The courts and the justice system are based on the idea that justice should be fair and even-handed. It should be based on the facts of the case, not on some lawyer’s personal or professional ambitions.
That was the argument a California professor recently made when she filed a $24 million legal malpractice suit against a big law firm. According to Bloomberg Law, the firm was supposed to review her discrimination and harassment complaint as a neutral third party. However, the professor claimed the law firm failed to do so. Instead, she alleges the firm conducted a one-sided discovery, motivated by a desire to gain future work from the state and other large employers.
In its article, Bloomberg Law doesn’t cover all the details of the professor’s suit. Nonetheless, it’s clear the professor thought the big law firm was supposed to act neutrally and failed to do so. The California Rules of Professional Conduct cover such behavior under Rule 2.4, “Lawyer as Third-Party Neutral.”

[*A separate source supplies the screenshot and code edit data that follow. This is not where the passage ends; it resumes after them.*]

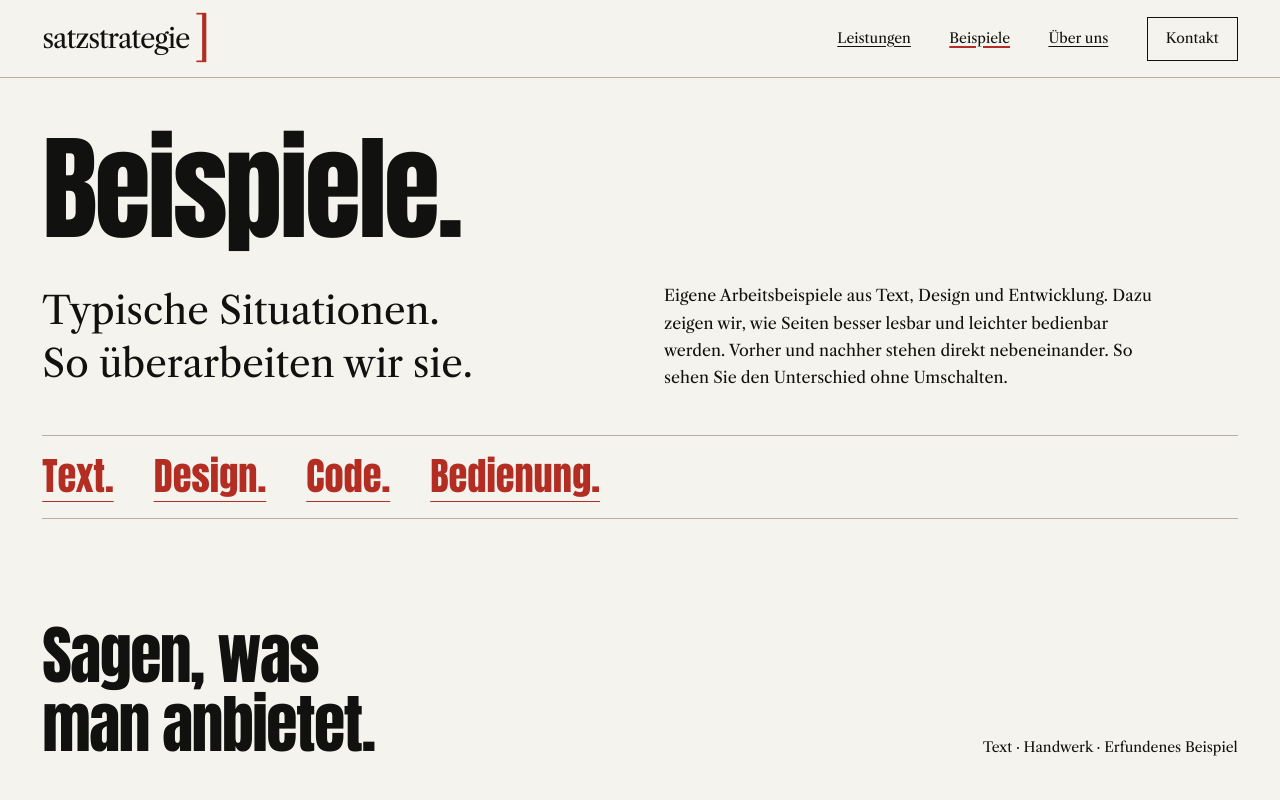
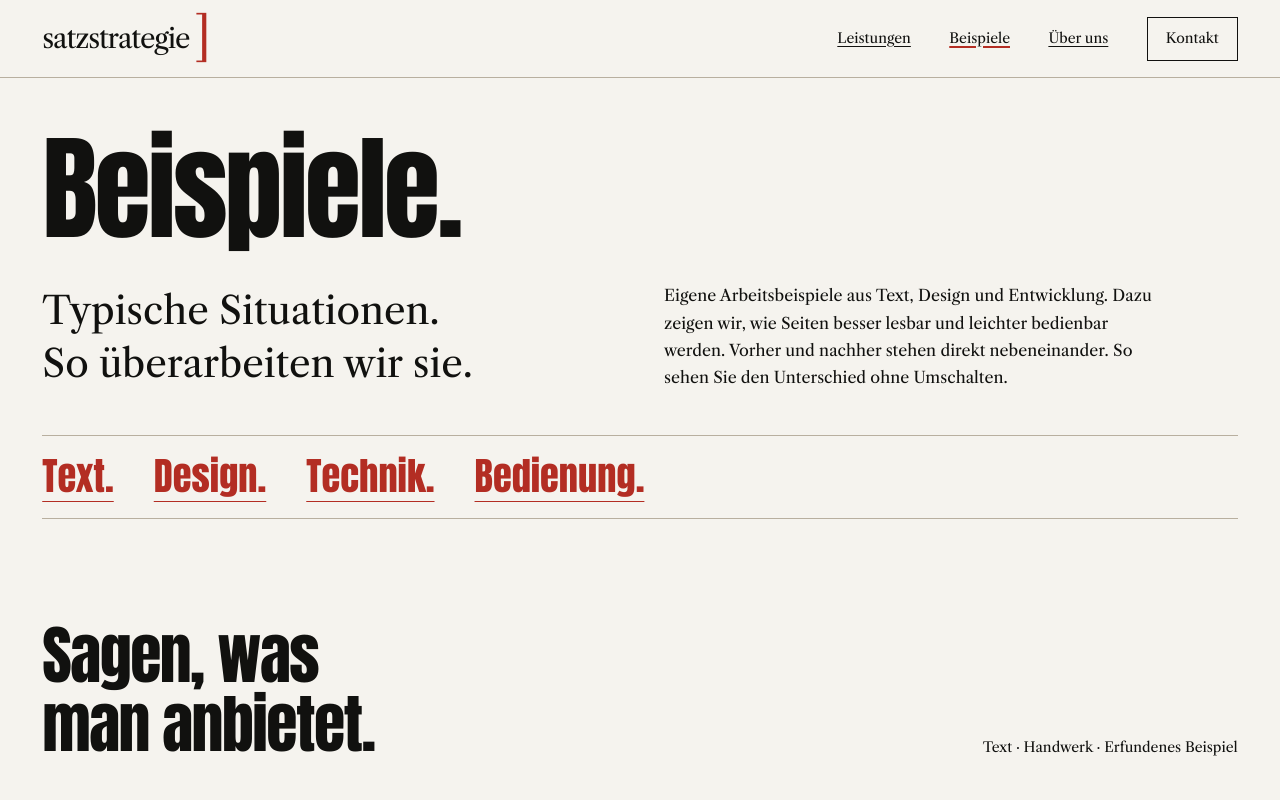
Before and after one commit to lillycontentcreatorwerkstatt-sudo/satzstrategie-webseite, a Next.js app in the folder webseiten-check/: page /beispiele in a window 1280 px wide. Shown: the top 800 px of the page. Built offline with nearby package versions, Linux system fonts and the light colour scheme.

Commit message:
Unify labels and clarify weekday assessment turnaround

```diff
--- a/webseiten-check/src/app/beispiele/page.tsx
+++ b/webseiten-check/src/app/beispiele/page.tsx
@@ -12,7 +12,7 @@ export default function ReferencesPage() {
       <header className="work-intro">
         <h1>Beispiele.</h1>
         <div className="work-intro-copy"><p className="work-lead">Typische Situationen.<br />So überarbeiten wir sie.</p><p>Eigene Arbeitsbeispiele aus Text, Design und Entwicklung. Dazu zeigen wir, wie Seiten besser lesbar und leichter bedienbar werden. Vorher und nachher stehen direkt nebeneinander. So sehen Sie den Unterschied ohne Umschalten.</p></div>
-        <nav className="work-index" aria-label="Bereiche der Beispiele"><a href="#text">Text.</a><a href="#design">Design.</a><a href="#code">Code.</a><a href="#zugang">Bedienung.</a></nav>
+        <nav className="work-index" aria-label="Bereiche der Beispiele"><a href="#text">Text.</a><a href="#design">Design.</a><a href="#code">Technik.</a><a href="#zugang">Bedienung.</a></nav>
       </header>
       <WorkExamples />
       <aside className="work-method"><h2>Vom Beispiel<br />zu Ihrer Seite.</h2><div><p>Die Beispiele zeigen einzelne Entscheidungen. Was Ihre Webseite braucht, sehen wir uns im Zusammenhang an: die Texte, die Gestaltung und die Bedienung.</p><p>Die Beispiele zur Lesbarkeit und Bedienung orientieren sich an internationalen Regeln für zugängliche Webseiten, kurz WCAG. Dazu gehören die Erläuterungen zu <a href="https://www.w3.org/WAI/WCAG22/Understanding/contrast-minimum.html">Textkontrast</a>, <a href="https://www.w3.org/WAI/WCAG22/Understanding/error-identification.html">Fehlermeldungen</a> und <a href="https://www.w3.org/WAI/WCAG22/Understanding/focus-visible.html">sichtbarem Tastaturfokus</a>.</p><Link href="/leistungen">Unsere Leistungen ansehen</Link></div></aside>
--- a/webseiten-check/src/app/components/ContactLetter.tsx
+++ b/webseiten-check/src/app/components/ContactLetter.tsx
@@ -41,7 +41,7 @@ export default function ContactLetter({ firstLook = false }: { firstLook?: boole
     {firstLook && <p className="letter-purpose">ich wünsche mir eine kostenlose Ersteinschätzung zu meiner Webseite.</p>}
     <fieldset disabled={!ready} className="letter-fields">
       {firstLook && <div className="studio-field"><label htmlFor="inquiry-website">Meine Webadresse</label><input id="inquiry-website" name="website" type="text" inputMode="url" autoComplete="url" autoCapitalize="none" required maxLength={500} placeholder="ihre-webseite.de" onInput={event => event.currentTarget.setCustomValidity("")} /></div>}
-      <div className="studio-field"><label htmlFor="inquiry-message">{firstLook ? "Das soll meine Webseite erreichen:" : "Darüber möchte ich sprechen:"}</label><textarea id="inquiry-message" name="message" required minLength={10} maxLength={firstLook ? 500 : 3000} rows={4} onInput={event => event.currentTarget.setCustomValidity("")} placeholder={firstLook ? "Zum Beispiel: Mein Angebot verständlich erklären und passende Anfragen bekommen." : "Mein Angebot, meine Idee oder die Stelle, an der es hakt …"} /></div>
+      <div className="studio-field"><label htmlFor="inquiry-message">{firstLook ? "Das soll meine Webseite erreichen:" : "darüber möchte ich sprechen:"}</label><textarea id="inquiry-message" name="message" required minLength={10} maxLength={firstLook ? 500 : 3000} rows={4} onInput={event => event.currentTarget.setCustomValidity("")} placeholder={firstLook ? "Zum Beispiel: Mein Angebot verständlich erklären und passende Anfragen bekommen." : "Mein Angebot, meine Idee oder die Stelle, an der es hakt …"} /></div>
       {!firstLook && <div className="studio-field"><label htmlFor="inquiry-website">Meine Webadresse <span>(optional)</span></label><input id="inquiry-website" name="website" type="text" inputMode="url" autoComplete="url" maxLength={2048} placeholder="ihre-webseite.de" /></div>}
       <div className="studio-field"><label htmlFor="inquiry-name">Viele Grüße von <span>(optional)</span></label><input id="inquiry-name" name="name" autoComplete="name" maxLength={120} placeholder="Ihr Name" /></div>
       {firstLook && <p className="small-note">Ein bis zwei konkrete Hinweise per E-Mail, keine vollständige Prüfung.</p>}
--- a/webseiten-check/src/app/erster-blick/page.tsx
+++ b/webseiten-check/src/app/erster-blick/page.tsx
@@ -7,5 +7,5 @@ import { INQUIRY_EMAIL } from "@/lib/first-look-mail";
 import "../clear-journey.css";
 export const metadata = pageMetadata("/erster-blick", "Kostenlose Ersteinschätzung Ihrer Webseite | Satzstrategie", "Lilly sieht sich Ihre Webseite persönlich an. Sie erhalten ein bis zwei konkrete Hinweise kostenlos per E-Mail, keine automatische Auswertung.");
 export default function FirstLookPage() {
-  return <StudioShell active="" flowFooter><section className="contact-layout first-look-simple"><div className="contact-intro"><h1>Ihre Webseite.<br /><span>Mein erster<br />Eindruck.</span></h1><p>Ich sehe mir Ihre Seite persönlich an. Sie bekommen ein bis zwei konkrete Hinweise kostenlos per E-Mail. Innerhalb von 24 Stunden erhalten Sie eine Rückmeldung.</p><p>Schicken Sie mir Ihre Webadresse und sagen Sie, was die Seite erreichen soll. Das ist eine erste Einschätzung, keine vollständige Prüfung.</p><p>Wenn Sie eine andere Art der Rückmeldung wünschen, schreiben Sie es einfach dazu.</p><a className="first-look-mobile-link" href="#inquiry-website">Webadresse eintragen</a><span className="contact-signature">Bis bald,<br /><em>Lilly</em></span></div><div><FirstLookLetter /><div className="direct-email"><p>Lieber direkt schreiben?</p><CopyEmail email={INQUIRY_EMAIL} /></div></div></section><div className="quiet-next"><p>Sie planen bereits einen konkreten Auftrag?</p><Link href="/kontakt">Ihr Projekt anfragen</Link></div></StudioShell>;
+  return <StudioShell active="" flowFooter><section className="contact-layout first-look-simple"><div className="contact-intro"><h1>Ihre Webseite.<br /><span>Mein erster<br />Eindruck.</span></h1><p>Ich sehe mir Ihre Seite persönlich an. Sie bekommen ein bis zwei konkrete Hinweise kostenlos per E-Mail. Ihre Ersteinschätzung erhalten Sie werktags innerhalb von 24 Stunden.</p><p>Schicken Sie mir Ihre Webadresse und sagen Sie, was die Seite erreichen soll. Das ist eine erste Einschätzung, keine vollständige Prüfung.</p><p>Wenn Sie eine andere Art der Rückmeldung wünschen, schreiben Sie es einfach dazu.</p><a className="first-look-mobile-link" href="#inquiry-website">Webadresse eintragen</a><span className="contact-signature">Bis bald,<br /><em>Lilly</em></span></div><div><FirstLookLetter /><div className="direct-email"><p>Lieber direkt schreiben?</p><CopyEmail email={INQUIRY_EMAIL} /></div></div></section><div className="quiet-next"><p>Sie planen bereits einen konkreten Auftrag?</p><Link href="/kontakt">Ihr Projekt anfragen</Link></div></StudioShell>;
 }
--- a/webseiten-check/src/app/leistungen/page.tsx
+++ b/webseiten-check/src/app/leistungen/page.tsx
@@ -14,7 +14,7 @@ export default function ServicesPage() {
   return <StudioShell active="/leistungen" flowFooter>
     <header className="offer-header section-space"><h1>Was wir für<br />Sie tun.</h1><div><p className="large-copy">Vom einzelnen Text bis zur neuen Webseite.</p><p>Sie können uns mit einer konkreten Aufgabe beauftragen oder Text, Gestaltung und Entwicklung zusammen angehen.</p><Link className="studio-button" href="/kontakt">Projekt anfragen</Link></div></header>
     <div className="service-details">{services.map(service => <section className="service-detail section-space" id={service.id} key={service.id}><h2>{service.title}</h2><div><p className="large-copy">{service.copy}</p><p>{service.result}</p><Link href={service.link}>{service.label}</Link></div></section>)}</div>
-    <section className="working-together section-space"><h2>Erst sprechen.<br />Dann festlegen.</h2><div><h3>Was gehört zu Ihrem Auftrag?</h3><p>Eine Textkorrektur braucht etwas anderes als eine neue Webseite. Wir besprechen Ihre Branche, den Umfang, nötige Recherchen und das Material, das bereits vorliegt – etwa Texte und Bilder. Danach vereinbaren wir den Preis.</p><h3>Wie sprechen wir miteinander?</h3><p>Eine erste Einschätzung bekommen Sie normalerweise per E-Mail. Lieber anders? Sagen Sie es einfach. Ob wir danach telefonieren, uns per Video oder vor Ort treffen, entscheiden wir gemeinsam.</p><h3>Sie möchten erst einen Eindruck?</h3><p>Für eine bestehende Webseite gibt Lilly Ihnen ein bis zwei konkrete Hinweise kostenlos per E-Mail. Innerhalb von 24 Stunden erhalten Sie eine Rückmeldung. Das ist eine kurze Ersteinschätzung, keine vollständige Prüfung.</p><Link href="/erster-blick">Den kostenlosen ersten Blick anfragen</Link></div></section>
+    <section className="working-together section-space"><h2>Erst sprechen.<br />Dann festlegen.</h2><div><h3>Was gehört zu Ihrem Auftrag?</h3><p>Eine Textkorrektur braucht etwas anderes als eine neue Webseite. Wir besprechen Ihre Branche, den Umfang, nötige Recherchen und das Material, das bereits vorliegt – etwa Texte und Bilder. Danach vereinbaren wir den Preis.</p><h3>Wie sprechen wir miteinander?</h3><p>Eine erste Einschätzung bekommen Sie normalerweise per E-Mail. Lieber anders? Sagen Sie es einfach. Ob wir danach telefonieren, uns per Video oder vor Ort treffen, entscheiden wir gemeinsam.</p><h3>Sie möchten erst einen Eindruck?</h3><p>Für eine bestehende Webseite gibt Lilly Ihnen ein bis zwei konkrete Hinweise kostenlos per E-Mail. Ihre Ersteinschätzung erhalten Sie werktags innerhalb von 24 Stunden. Das ist eine kurze Ersteinschätzung, keine vollständige Prüfung.</p><Link href="/erster-blick">Den kostenlosen ersten Blick anfragen</Link></div></section>
     <StudioNext href="/kontakt" label="Schreiben Sie Lilly, was Sie brauchen. Den Umfang klären wir gemeinsam." actionLabel="Projekt anfragen">Was möchten Sie<br />angehen?</StudioNext>
   </StudioShell>;
 }
```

As the State Bar notes, this rule applies to lawyers who help resolve conflicts between two or more parties, serving as counsel for neither party. The rule mostly identifies the circumstances of this arrangement and demands that the attorney or attorneys inform the parties of their neutrality. It does, however, note that lawyers serving in this way must follow the rules of the court or other laws that govern the action.
In other words, if the big law firm attorneys were serving as arbiters under the 2020 California Rules of Court, they would need to follow the standards for “General Duty”:
- Maintain the integrity of the arbitration process
- Act without bias toward or against any participant
If the big law firm attorneys were serving as arbiters under these rules, a show of bias could easily be grounds for a legal malpractice suit. The lawyers should know they need to investigate the facts without bias, and their failure to do so could bring real harm to one or the other sides. In fact, an arbiter who shows a bias toward one party is almost certain to harm the other. The question of malpractice then becomes whether the injured side could have fared better with a fair and impartial arbiter.
The rules exist to protect you
As noted on its site, the California State Bar exists to protect the public. The customer. You. The State Bar writes and enforces its rules to ensure that everyone who seeks justice can get it.
You’re not entitled to victory, but you are entitled to a fair and impartial process. When an attorney denies you that chance, you may have a case.